= Required work =
Take the data below and extract the lines from the one with "Remove the last" to the one with "The desktop hero", inclusive, exactly as written.

^^^^^^^^^^^^^^^^

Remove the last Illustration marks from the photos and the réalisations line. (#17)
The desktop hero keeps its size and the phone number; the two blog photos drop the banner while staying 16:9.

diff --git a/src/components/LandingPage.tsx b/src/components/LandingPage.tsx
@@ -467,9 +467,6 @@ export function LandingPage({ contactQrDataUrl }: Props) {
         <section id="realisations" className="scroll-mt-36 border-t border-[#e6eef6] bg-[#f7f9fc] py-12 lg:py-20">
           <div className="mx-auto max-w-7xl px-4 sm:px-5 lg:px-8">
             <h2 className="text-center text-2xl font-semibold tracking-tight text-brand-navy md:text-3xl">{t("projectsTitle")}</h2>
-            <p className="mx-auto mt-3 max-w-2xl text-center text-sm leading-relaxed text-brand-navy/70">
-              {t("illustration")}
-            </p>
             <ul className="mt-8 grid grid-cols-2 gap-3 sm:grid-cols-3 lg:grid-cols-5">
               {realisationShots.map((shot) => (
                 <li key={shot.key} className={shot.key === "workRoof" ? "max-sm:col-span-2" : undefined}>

^^^^^^^^^^^^^^^^

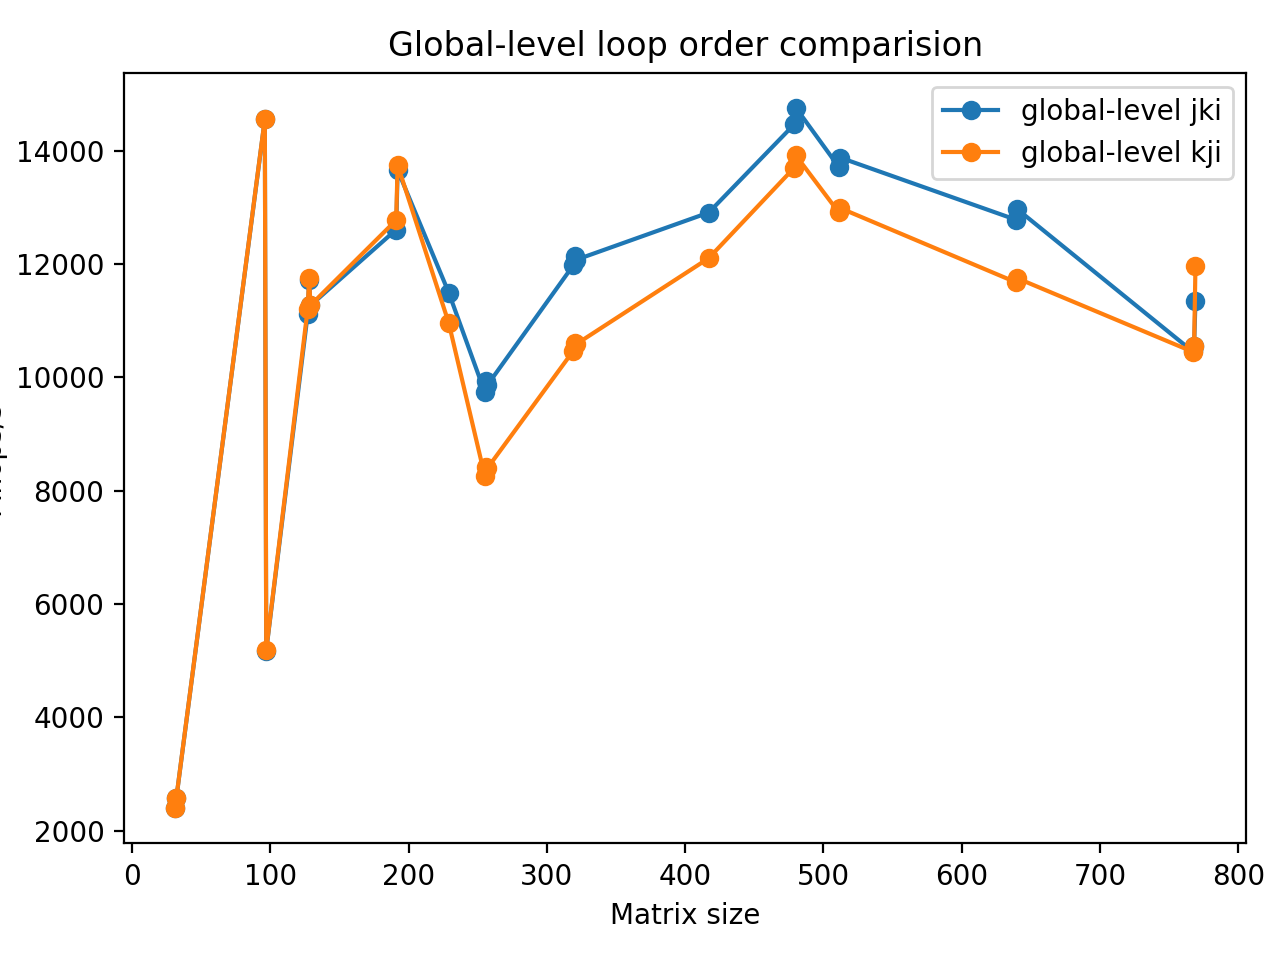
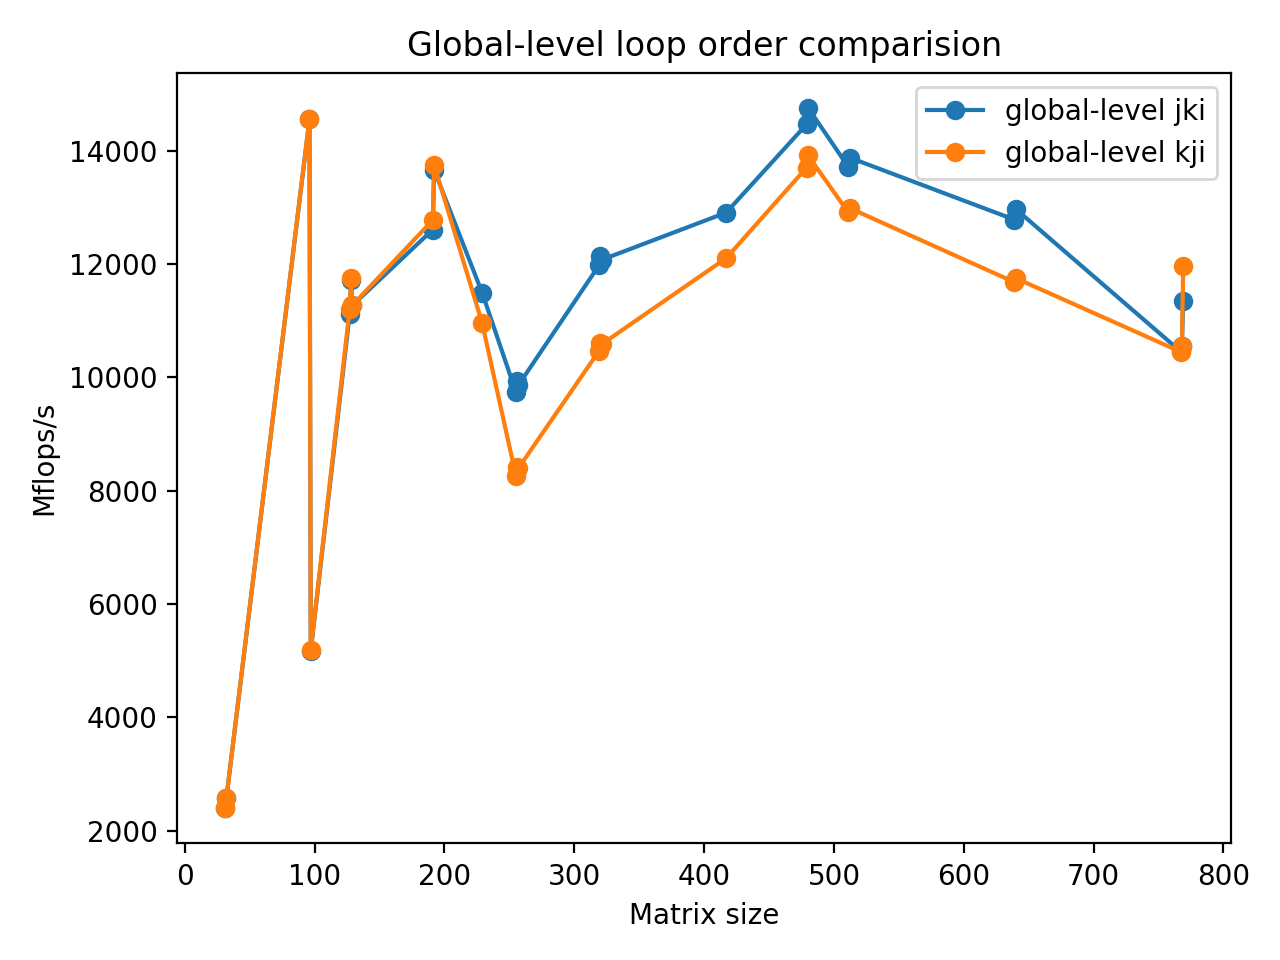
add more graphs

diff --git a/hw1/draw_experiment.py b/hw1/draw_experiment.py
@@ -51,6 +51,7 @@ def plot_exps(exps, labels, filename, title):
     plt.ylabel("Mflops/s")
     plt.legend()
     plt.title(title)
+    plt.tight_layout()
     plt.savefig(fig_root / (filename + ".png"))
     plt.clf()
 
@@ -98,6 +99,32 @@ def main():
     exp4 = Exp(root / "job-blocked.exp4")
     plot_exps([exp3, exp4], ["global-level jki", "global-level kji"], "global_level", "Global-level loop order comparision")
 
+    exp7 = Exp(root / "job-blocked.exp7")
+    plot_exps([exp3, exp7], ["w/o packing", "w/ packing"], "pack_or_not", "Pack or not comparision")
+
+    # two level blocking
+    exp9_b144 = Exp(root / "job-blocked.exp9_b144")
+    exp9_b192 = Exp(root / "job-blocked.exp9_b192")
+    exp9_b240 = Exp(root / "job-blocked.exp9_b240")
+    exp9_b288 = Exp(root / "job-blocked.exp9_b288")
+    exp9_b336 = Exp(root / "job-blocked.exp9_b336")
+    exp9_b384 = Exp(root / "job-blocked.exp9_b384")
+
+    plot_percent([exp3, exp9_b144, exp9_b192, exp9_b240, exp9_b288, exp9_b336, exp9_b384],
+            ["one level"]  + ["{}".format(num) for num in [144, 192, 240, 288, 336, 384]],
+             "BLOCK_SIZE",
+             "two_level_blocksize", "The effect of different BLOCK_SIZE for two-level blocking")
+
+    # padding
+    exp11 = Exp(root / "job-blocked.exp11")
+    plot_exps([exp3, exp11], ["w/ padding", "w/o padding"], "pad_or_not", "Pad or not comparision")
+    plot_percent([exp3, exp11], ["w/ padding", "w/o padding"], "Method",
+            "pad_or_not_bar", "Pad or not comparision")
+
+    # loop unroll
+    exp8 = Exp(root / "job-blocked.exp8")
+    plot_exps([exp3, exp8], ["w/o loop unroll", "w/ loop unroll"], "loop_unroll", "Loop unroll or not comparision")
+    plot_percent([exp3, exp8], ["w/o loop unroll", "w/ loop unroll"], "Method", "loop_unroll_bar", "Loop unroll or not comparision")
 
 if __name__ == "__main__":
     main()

^^^^^^^^^^^^^^^^

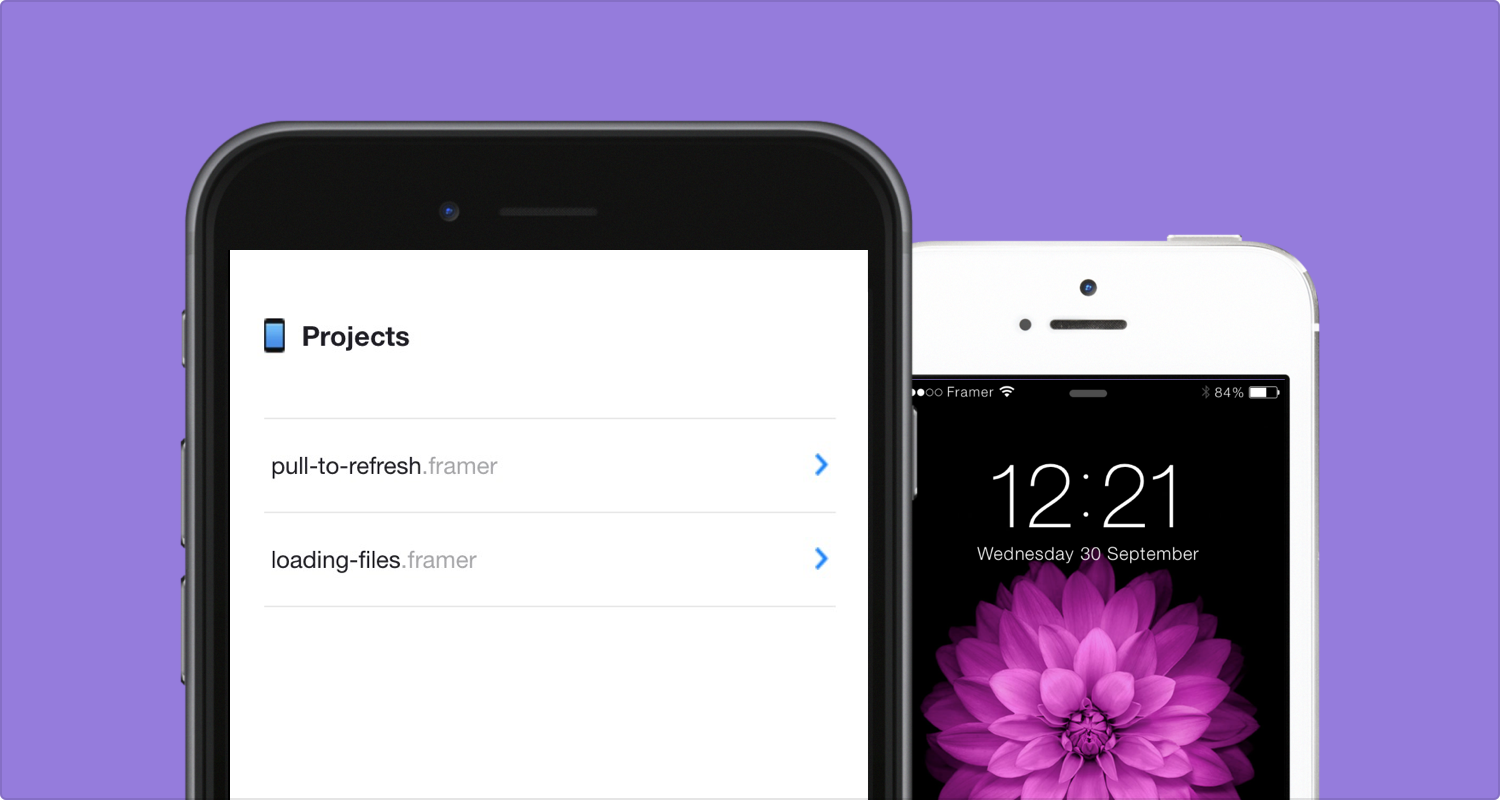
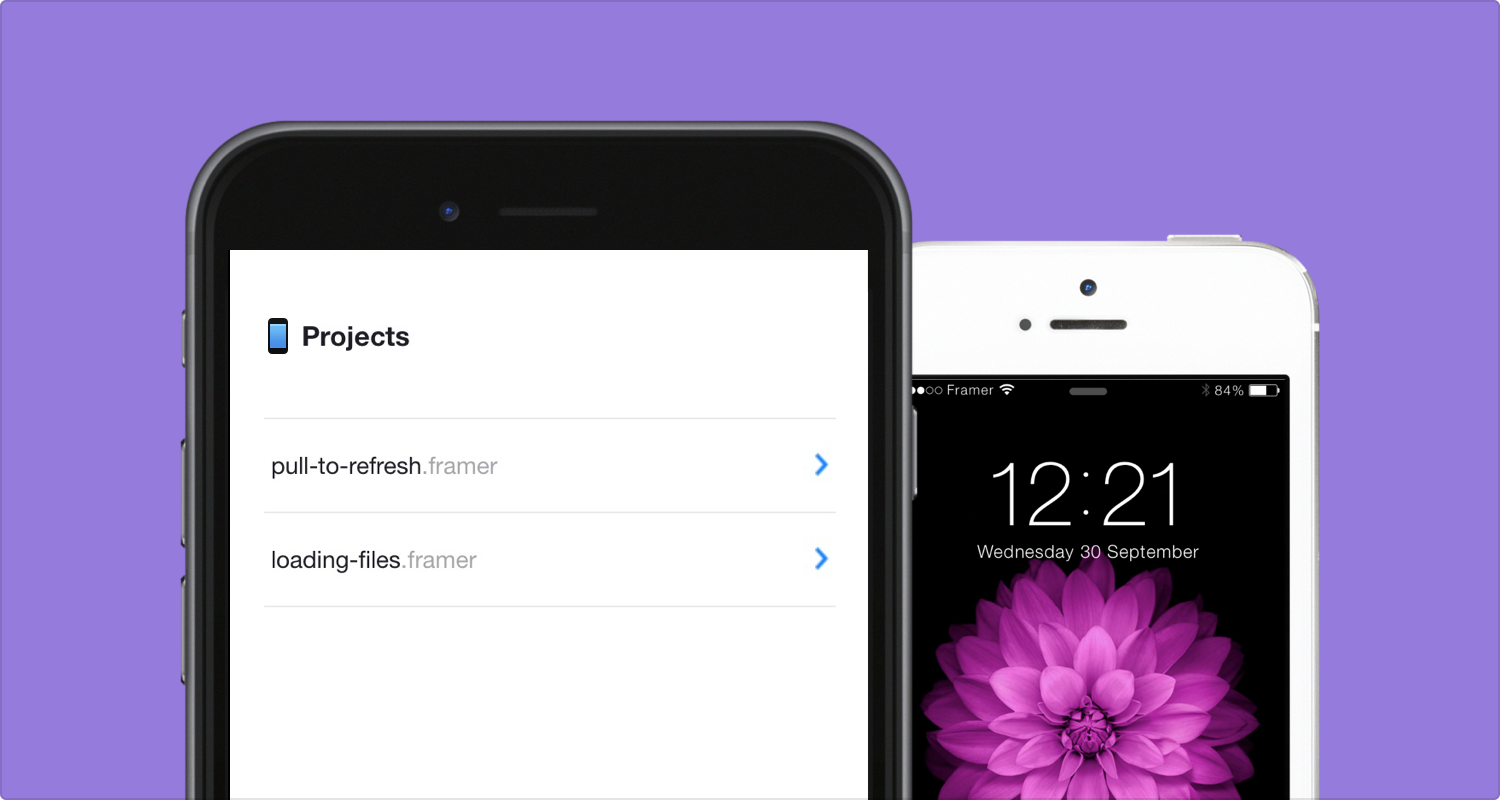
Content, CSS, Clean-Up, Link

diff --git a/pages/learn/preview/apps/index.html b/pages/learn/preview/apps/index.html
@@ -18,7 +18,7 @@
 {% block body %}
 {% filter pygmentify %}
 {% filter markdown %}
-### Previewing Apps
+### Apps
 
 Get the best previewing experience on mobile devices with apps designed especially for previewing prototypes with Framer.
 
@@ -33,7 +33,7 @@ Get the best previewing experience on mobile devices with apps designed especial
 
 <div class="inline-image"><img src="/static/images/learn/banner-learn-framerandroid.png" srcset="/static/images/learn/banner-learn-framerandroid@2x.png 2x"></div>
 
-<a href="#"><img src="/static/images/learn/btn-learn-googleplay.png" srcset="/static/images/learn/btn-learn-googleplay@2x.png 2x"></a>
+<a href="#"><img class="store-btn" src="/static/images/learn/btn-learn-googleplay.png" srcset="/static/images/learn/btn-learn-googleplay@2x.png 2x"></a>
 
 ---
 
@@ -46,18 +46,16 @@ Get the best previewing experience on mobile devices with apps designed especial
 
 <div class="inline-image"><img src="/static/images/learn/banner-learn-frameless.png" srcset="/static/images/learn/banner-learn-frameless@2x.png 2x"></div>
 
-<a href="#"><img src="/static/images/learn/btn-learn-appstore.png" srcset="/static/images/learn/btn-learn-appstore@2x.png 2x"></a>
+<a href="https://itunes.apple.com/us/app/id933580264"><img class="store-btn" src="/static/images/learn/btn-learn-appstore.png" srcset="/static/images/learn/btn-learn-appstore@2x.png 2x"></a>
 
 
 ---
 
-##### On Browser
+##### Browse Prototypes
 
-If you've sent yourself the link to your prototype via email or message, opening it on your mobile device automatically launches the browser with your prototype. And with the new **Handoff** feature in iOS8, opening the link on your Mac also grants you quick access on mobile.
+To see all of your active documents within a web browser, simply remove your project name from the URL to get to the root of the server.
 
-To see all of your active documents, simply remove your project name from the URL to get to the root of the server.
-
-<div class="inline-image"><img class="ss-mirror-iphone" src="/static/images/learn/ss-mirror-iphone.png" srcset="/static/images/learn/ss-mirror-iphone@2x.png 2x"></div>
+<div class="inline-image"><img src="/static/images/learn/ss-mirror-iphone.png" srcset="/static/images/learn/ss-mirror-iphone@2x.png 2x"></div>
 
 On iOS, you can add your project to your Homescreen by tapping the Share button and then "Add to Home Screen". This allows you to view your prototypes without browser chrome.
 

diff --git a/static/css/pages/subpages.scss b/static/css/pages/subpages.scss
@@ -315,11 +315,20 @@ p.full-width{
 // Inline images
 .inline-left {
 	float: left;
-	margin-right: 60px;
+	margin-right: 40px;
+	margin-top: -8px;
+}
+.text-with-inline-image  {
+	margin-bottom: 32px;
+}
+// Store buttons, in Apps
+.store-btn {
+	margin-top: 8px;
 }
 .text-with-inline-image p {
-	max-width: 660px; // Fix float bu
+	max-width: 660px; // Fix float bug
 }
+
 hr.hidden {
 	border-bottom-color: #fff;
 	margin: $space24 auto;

^^^^^^^^^^^^^^^^

= Answer box =
Remove the last Illustration marks from the photos and the réalisations line. (#17)
The desktop hero keeps its size and the phone number; the two blog photos drop the banner while staying 16:9.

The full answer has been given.